That was all I needed. If they had gone down earlier in the day, it couldn’t have been that bad, right?


The six of us — me, Rene, Lindsay, Heather, Adán and Nancy — piled into the two rafts. I got in to one raft and kneeled down.

“You should sit down,” Lindsay advised. “Those rocks will bust up your knees, but your butt can take the bumps better.”

I followed her advice and sat down. Lindsay pulled the grey raft closer to her and jumped in jolting the raft the behind me. Rene was the last to get in and sat on the top of the raft up front.

I was nervous. I hadn’t gone rafting in a river in years… and the Kern was no friendly river.
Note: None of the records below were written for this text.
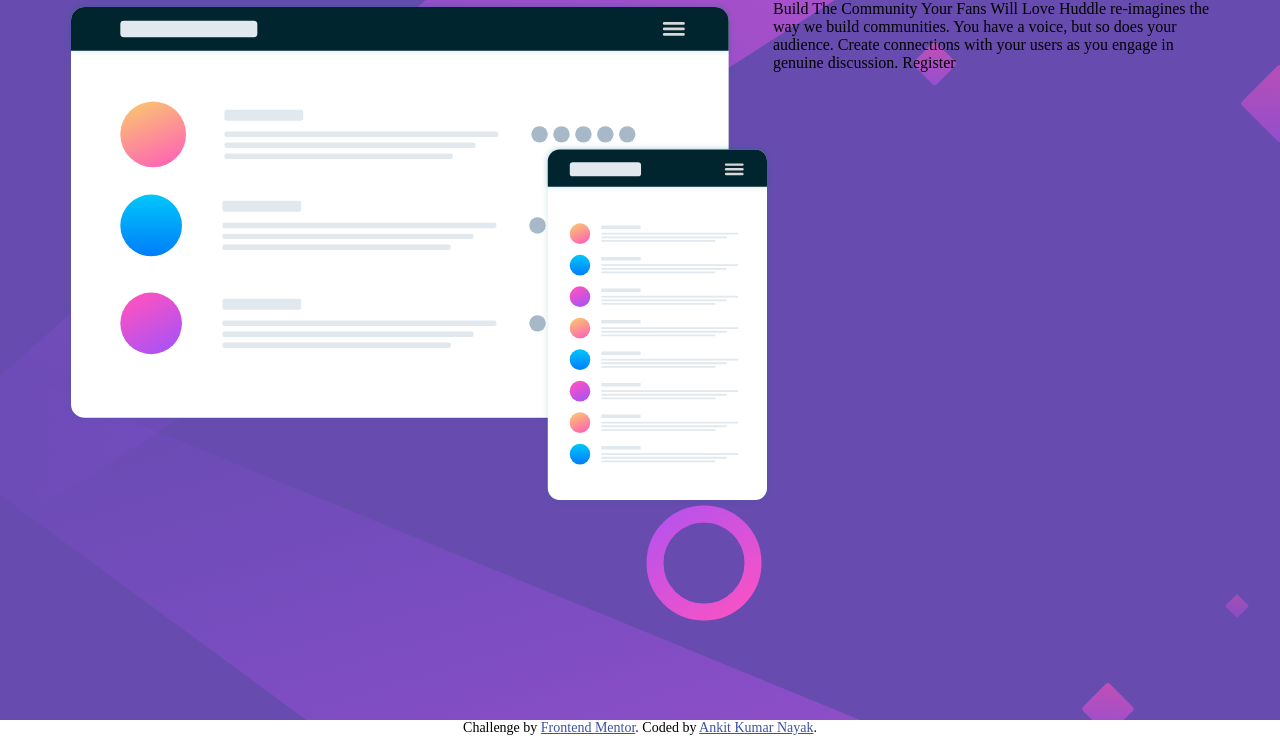
Repository: ankitnayak09/FrontEndMentor-Solutions
Page: huddle-landing-page-with-single-introductory-section-master/index.html
An editor plug-in stored every save of this project. The page is shown before and after a run of saves, followed by the edit.
The browser window is 1280 px wide. The pictures show the whole page.

Above is the page before, as saved 2021-07-07 18:25:20.

After the next 2 saves:
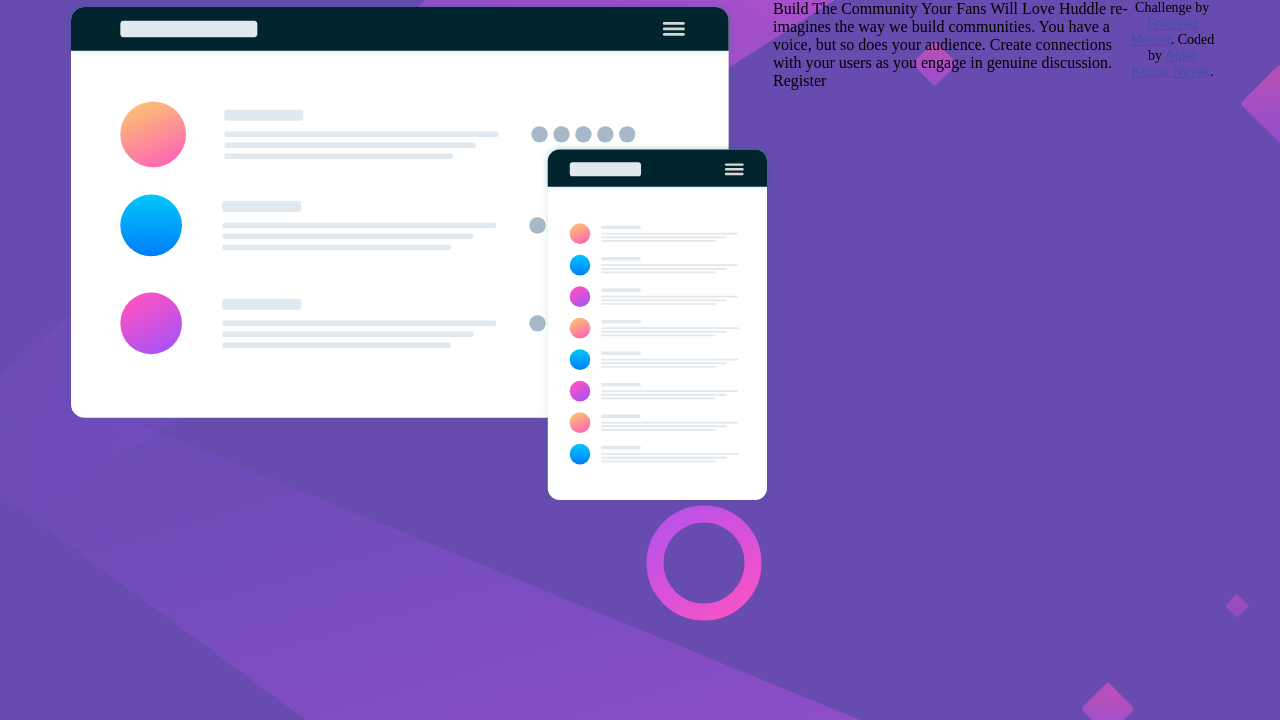
The 2 saves are shown as one change because they came seconds apart.
The last was saved 21 s later.
--- a/huddle-landing-page-with-single-introductory-section-master/index.html
+++ b/huddle-landing-page-with-single-introductory-section-master/index.html
@@ -37,13 +37,13 @@
 
       Register
     </div>
+    <footer>
+      <p class="attribution">
+        Challenge by <a href="https://www.frontendmentor.io?ref=challenge" target="_blank">Frontend Mentor</a>.
+        Coded by <a href="https://github.com/ankitnayak09">Ankit Kumar Nayak</a>.
+      </p>
+    </footer>
   </div>
-  <footer>
-    <p class="attribution">
-      Challenge by <a href="https://www.frontendmentor.io?ref=challenge" target="_blank">Frontend Mentor</a>.
-      Coded by <a href="https://github.com/ankitnayak09">Ankit Kumar Nayak</a>.
-    </p>
-  </footer>
 </body>
 
 </html>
Rafting would be different than just floating down in a River Rat innertube for a few yards in the calm part.

As we started off following the yellow raft filled with Adán, Heather and Nancy, Rene gave me one last bit of advice.

“Whatever happens, don’t let go of the ropes.”

Yeah. Letting go of the ropes in a river nicknamed Killer Kern would be bad.

Danny made up the last of the group in a single yellow inner tube. He was the only one wearing any sort of protective gear, a purple and red life vest.


Rene lied. And it’s a good thing too, or else I wouldn’t have anything worth blogging about.

Our mini-rafting trip didn’t end once we made our way down the familar part of the river. The familar part of the river was a little rough, but we were all able to deal with water splashing in our faces and getting jolted by the river around boulders.

Once the two rafts and inner tube made it through the familiar part, we decided to keep going. It seemed like a good idea at the time.